Many homeowners dream of hosting a “mortgage-burning” party as they approach retirement. But paying off the mortgage isn’t always the best strategy.
Sometimes, it’s better to keep that money in the bank for other purposes, such as building retirement savings or paying down higher-interest debt. In other cases, paying off a mortgage makes sense, especially when you have ample retirement savings and plan to stay in the home for a while. The analysis depends on the terms of your mortgage, the amount of your savings, and your expected retirement income.
An increasing number of Americans are facing decisions about what to do with their mortgages as they retire. Baby boomers are swelling the ranks of retirees, and more older homeowners are carrying mortgage debt than in the past. More than 40% of homeowners 65 and older had mortgage debt on their primary residences in 2016, up from 22% in 1995, according to a recent Wall Street Journal article.

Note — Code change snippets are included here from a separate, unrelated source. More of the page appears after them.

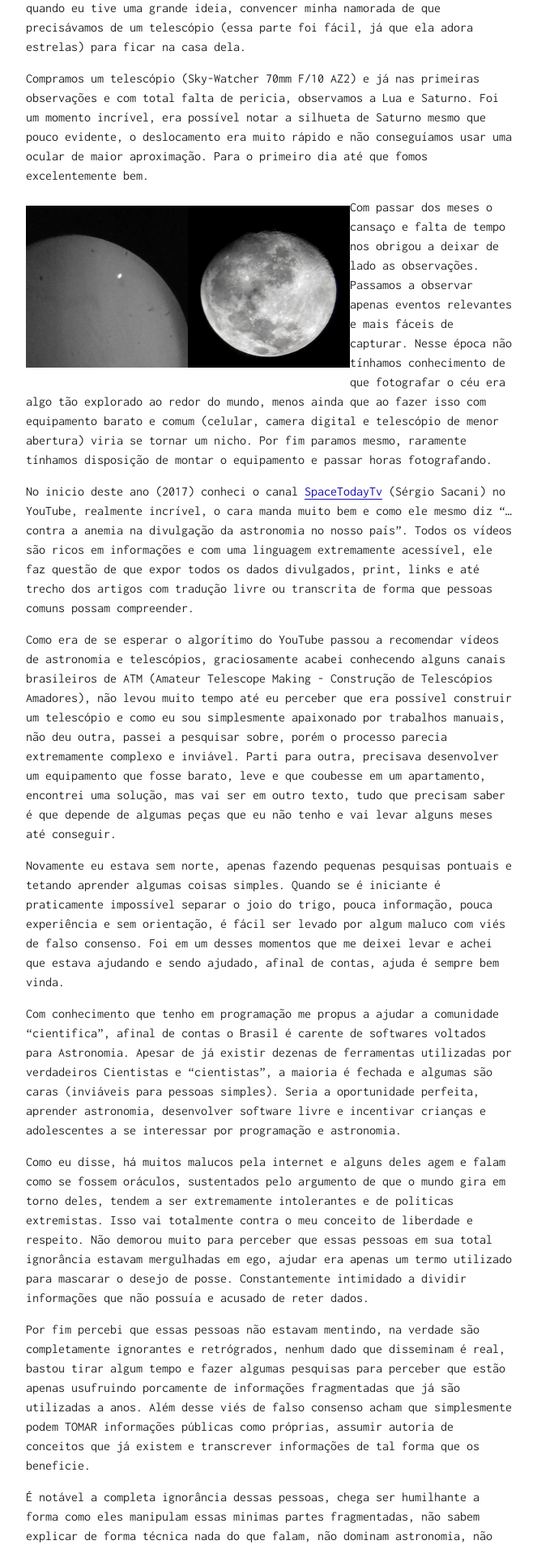
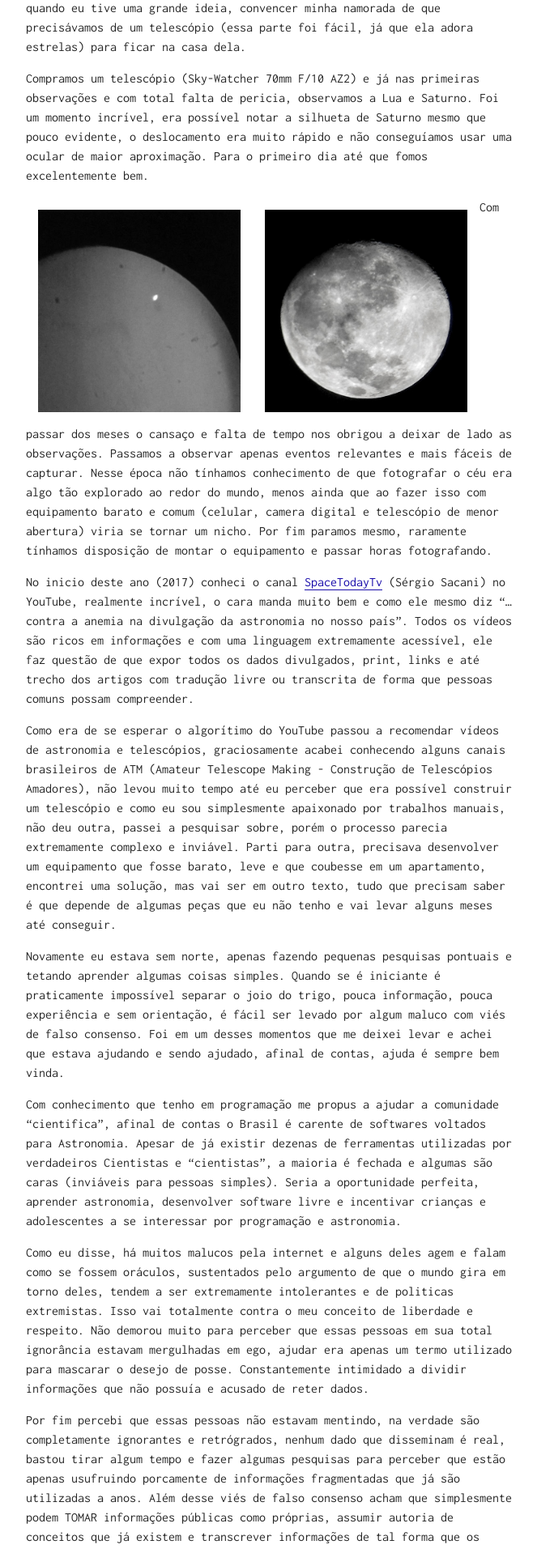
Before and after one commit to MichelLacerda/astronomia, a Jekyll site: the page built from _posts/2017-03-10-daily-1-vies-de-falso-consenso-na-astronomia-astrofotografia-amadora-.md, in a window 1280 px wide. Shown: the part 704-2617 px from the top of the page at 81% size, without its empty margins (308-971 px from the left). Built offline with Jekyll 4.4.1, drawn with Linux system fonts in a browser that asks for light colours; comment, search, counter and statistics services are not loaded.

Commit message:
Update 2017-03-10-daily-1-vies-de-falso-consenso-na-astronomia-astrofotografia-amadora-.md

```diff
--- a/_posts/2017-03-10-daily-1-vies-de-falso-consenso-na-astronomia-astrofotografia-amadora-.md
+++ b/_posts/2017-03-10-daily-1-vies-de-falso-consenso-na-astronomia-astrofotografia-amadora-.md
@@ -18,9 +18,9 @@ Em meados de 2015 ao navegar pela internet me deparei com um site especializado
 
 Compramos um telescópio (Sky-Watcher 70mm F/10 AZ2) e já nas primeiras observações e com total falta de pericia, observamos a Lua e Saturno. Foi um momento incrível, era possível notar a silhueta de Saturno mesmo que pouco evidente, o deslocamento era muito rápido e não conseguíamos usar uma ocular de maior aproximação. Para o primeiro dia até que fomos excelentemente bem.
 
-[![Saturno](/astronomia/imgs/IMG-20150630-WA0003.png){:height="200px" width="200px" style="display: block; float: left"}](https://raw.githubusercontent.com/MichelLacerda/astronomia/master/imgs/IMG-20150630-WA0003.png){:target="_blank"}
+[![Saturno](/astronomia/imgs/IMG-20150630-WA0003.png){:height="250px" width="250px" style="display: block; float: left; margin: 15px;"}](https://raw.githubusercontent.com/MichelLacerda/astronomia/master/imgs/IMG-20150630-WA0003.png){:target="_blank"}
 
-[![Lua](/astronomia/imgs/IMG_20150629_213125.png){:height="200px" width="200px" style="display: block; float: left"}](https://raw.githubusercontent.com/MichelLacerda/astronomia/master/imgs/IMG_20150629_213125.png){:target="_blank"}
+[![Lua](/astronomia/imgs/IMG_20150629_213125.png){:height="250px" width="250px" style="display: block; float: left; margin: 15px;"}](https://raw.githubusercontent.com/MichelLacerda/astronomia/master/imgs/IMG_20150629_213125.png){:target="_blank"}
 
 Com passar dos meses o cansaço e falta de tempo nos obrigou a deixar de lado as observações. Passamos a observar apenas eventos relevantes e mais fáceis de capturar. Nesse época não tínhamos conhecimento de que fotografar o céu era algo tão explorado ao redor do mundo, menos ainda que ao fazer isso com equipamento barato e comum (celular, camera digital e telescópio de menor abertura) viria se tornar um nicho. Por fim paramos mesmo, raramente tínhamos disposição de montar o equipamento e passar horas fotografando.
 
```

So how should homeowners approaching retirement evaluate whether to pay off their mortgages? Experts point to several considerations.

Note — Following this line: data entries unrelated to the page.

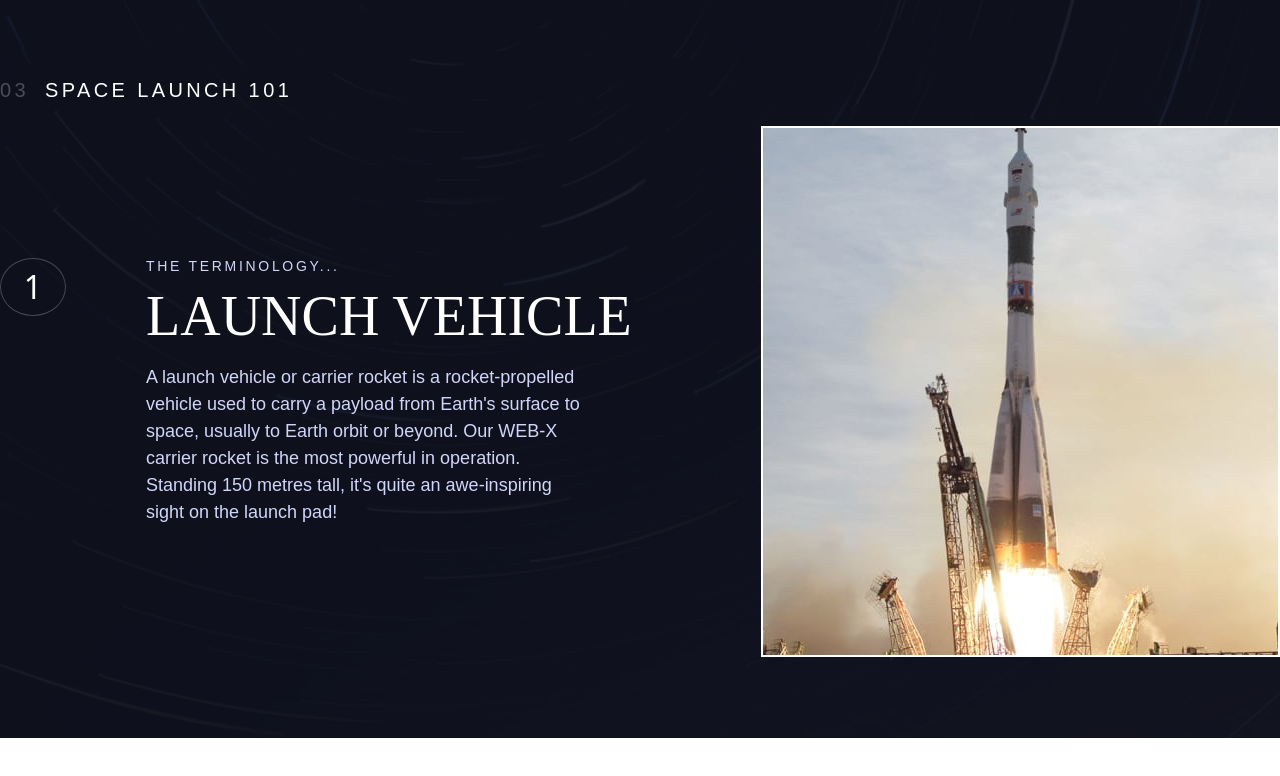
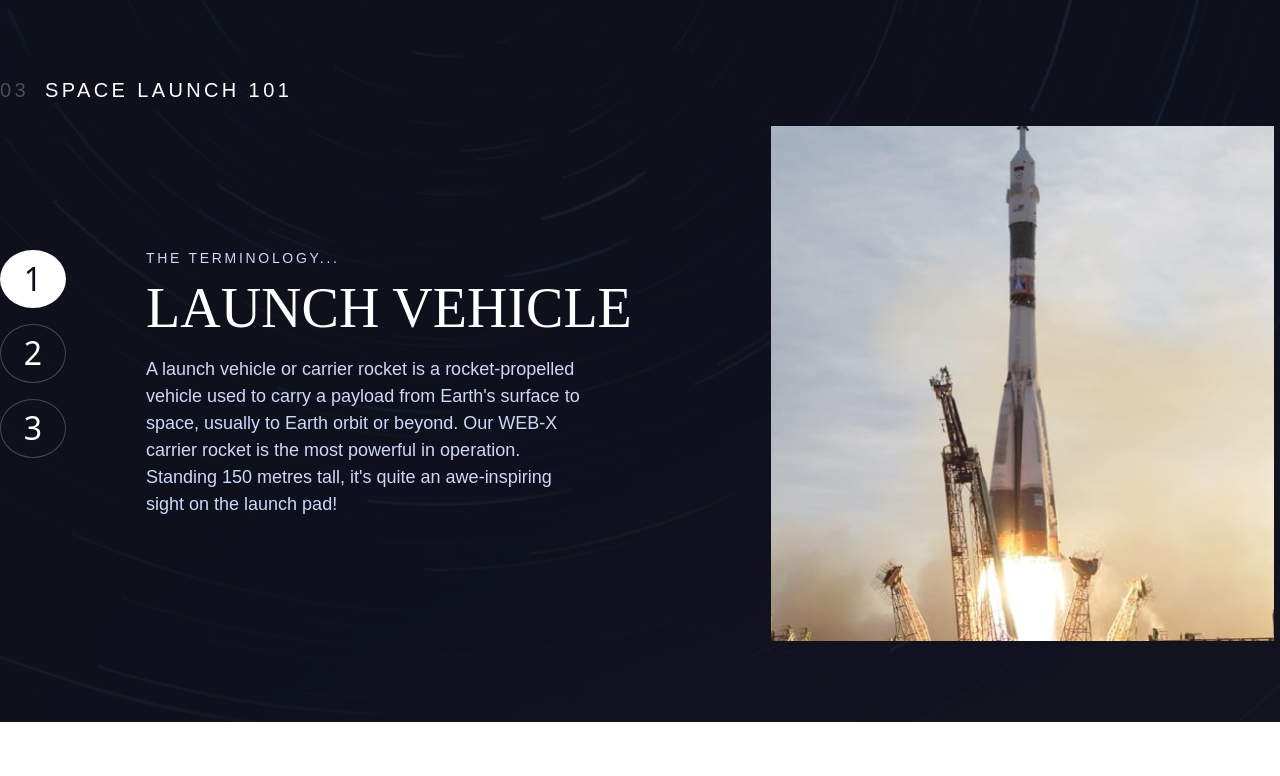
Before and after one commit to esyef/space-tourism-website, a React (Vite) app: page / in a window 1280 px wide. Shown: the top 776 px of the page. Built offline with nearby package versions, Linux system fonts and the light colour scheme.

Commit message:
feat: add css style for active sidebar, and show single element by list tech

```diff
--- a/src/components/SliderNumber.jsx
+++ b/src/components/SliderNumber.jsx
@@ -1,9 +1,11 @@
 /* eslint-disable react/prop-types */
-const SliderNumber = ({ onClick, number }) => {
+const SliderNumber = ({ onClick, number, useref, className }) => {
   return (
     <button
+      ref={useref}
       onClick={onClick}
-      className='round-button text-lg flex items-center justify-center p-[10px] '
+      className={`round-button text-lg flex items-center justify-center p-[10px] } ${className}`}
+      name={name}
     >
       <span className='text-white text-[1em] '>{number}</span>
     </button>
--- a/src/index.css
+++ b/src/index.css
@@ -220,17 +220,26 @@
 
 .round-button {
   aspect-ratio: 3 / 1;
-  border-radius: 50%;
+  border-radius: 100%;
   border: 1px solid rgba(236, 233, 233, 0.25);
+}
+.round-button:hover {
+  border-color: rgba(236, 233, 233);
 }
 
 .banner {
-  background-image: url('./assets/technology/image-launch-vehicle-landscape.jpg');
   background-size: cover;
   background-repeat: no-repeat;
   background-position: center center;
   position: absolute;
   left: 0;
   right: 0;
-  aspect-ratio: auto;
 }
+
+.active {
+  background: white;
+}
+
+.active > span {
+  color: #0b0d17;
+}
--- a/src/pages/technology/Technology.jsx
+++ b/src/pages/technology/Technology.jsx
@@ -1,9 +1,38 @@
+import { useReducer, useRef } from 'react'
 import { SliderNumber } from '../../components'
 import data from '../../data.json'
 
+const reducer = (state, action) => {
+  switch (action.type) {
+    case 'update_currentTech': {
+      return {
+        curretnIndex: action.value,
+      }
+    }
+
+    default: {
+      return state
+    }
+  }
+}
+
+const initialState = {
+  curretnIndex: 0,
+}
+
 const Technology = () => {
-  const tech = data.technology
-  const info = tech[0]
+  const [state, dispatch] = useReducer(reducer, initialState)
+  const ref = useRef(null)
+
+  const updateCurrentTech = (value) => {
+    dispatch({
+      type: 'update_currentTech',
+      value,
+    })
+  }
+
+  const { name, images, description } = data.technology[state.curretnIndex]
+
   return (
     <main className='relative py-[81px] overflow-hidden'>
       <section className='w-11/12 sm:container mx-auto grid grid-cols-1 max-lg:gap-y-8 lg:grid-cols-4 lg:grid-flow-row'>
@@ -16,11 +45,14 @@ const Technology = () => {
         </section>
 
         {/* page image */}
-        <figure className='h-[170px] md:h-[310px] xl:h-auto  lg:col-[3_/span_2] lg:row-[2_/span_2] justify-self-end border-2 border-white'>
-          <div className='banner h-[170px] md:h-[310px] lg:hidden' />
+        <figure className='h-[170px] md:h-[310px] xl:h-auto  lg:col-[3_/span_2] lg:row-[2_/span_2] justify-self-end'>
+          <div
+            className={`h-[170px] md:h-[310px] lg:hidden banner`}
+            style={{ backgroundImage: `url(${images.landscape})` }}
+          />
           <img
-            src={info.images.portrait}
-            className='hidden lg:block max-w-full object-contain'
+            src={images.portrait}
+            className='hidden lg:block aspect-square object-contain'
             width={515}
             height={527}
           />
@@ -28,10 +60,20 @@ const Technology = () => {
 
         {/* page content */}
         <section className='md:justify-self-center lg:justify-self-start  lg:col-[1_/span_2] md:w-[458px] lg:row-[2_/span_2] lg:self-center lg:w-full'>
-          <div className='flex flex-col max-lg:items-center gap-8 lg:justify-start lg:flex-row lg:gap-[80px]'>
+          <div className='flex flex-col max-lg:items-center gap-8 lg:justify-start lg:flex-row  lg:gap-[80px]'>
             {/* slider numbers */}
-            <div className='inline-block'>
-              <SliderNumber number={1} />
+            <div className='inline-flex lg:flex-col gap-4 active:bg-black'>
+              {data.technology.map((sidebar, i) => (
+                <SliderNumber
+                  number={i + 1}
+                  onClick={() => updateCurrentTech(i)}
+                  index={state.curretnIndex}
+                  key={sidebar.name}
+                  name={name}
+                  useref={ref}
+                  className={state.curretnIndex === i ? 'active' : ''}
+                />
+              ))}
             </div>
 
             {/* details content */}
@@ -42,12 +84,12 @@ const Technology = () => {
                 </h3>
                 <h2 className='text-white font-bellefair text-[24px]  md:text-[40px]  lg:text-xl'>
                   {' '}
-                  {info.name}
+                  {name}
                 </h2>
               </section>
               <section>
                 <p className='font-barlow text-[15px] text-periwinkleBlue lg:max-w-[444px] lg:text-[18px]'>
-                  {info.description}
+                  {description}
                 </p>
               </section>
             </aside>
```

If you plan to live in your home for a while or to age in place, then paying off your mortgage can bring peace of mind.
That’s especially true if the interest rate on your mortgage is much higher than the return you’re getting on your investments. For example, if you’re investing in certificates of deposit earning an interest rate of 2%, it makes more sense to use that money to pay off your mortgage if the interest rate is higher.
However, if your retirement plans are not fully funded or you lack sufficient savings or emergency funds, keep that cash in the bank and leave the mortgage as is. If you’re not sure you have enough stashed away, consult a financial adviser.
Most people are better off saving in a tax-deferred vehicle, such as an IRA or 401(k), according to the WSJ article. The tax deductions are better that way too. Here are some things to consider if you’re about to retire and still have a mortgage:
Make a plan
According to a recent Transamerica study, only 11% of workers over age 65 have a written strategy or financial plan for retirement. A written financial plan for retirement is like a reality check to ensure you’re financially ready to retire. Otherwise, you risk outliving your savings.
If you’d like to reduce your mortgage payment, but not pay off the mortgage entirely, you can lower your monthly payments by refinancing and extending the life of the loan. You may be able to lock in a lower interest rate although you better hurry as mortgage rates are rising.
Don’t touch retirement funds
While it’s not a bad idea to use low-earning savings to pay off a higher-interest mortgage, that only applies if you have more than you need for retirement and emergencies. It does not apply to retirement accounts such as IRAs or 401(k) plans. That’s because you may be subject to a tax penalty of 10% for early withdrawal if you take funds out of an IRA to pay off your mortgage before you turn 59½. And, of course, you’ll be depleting your retirement fund.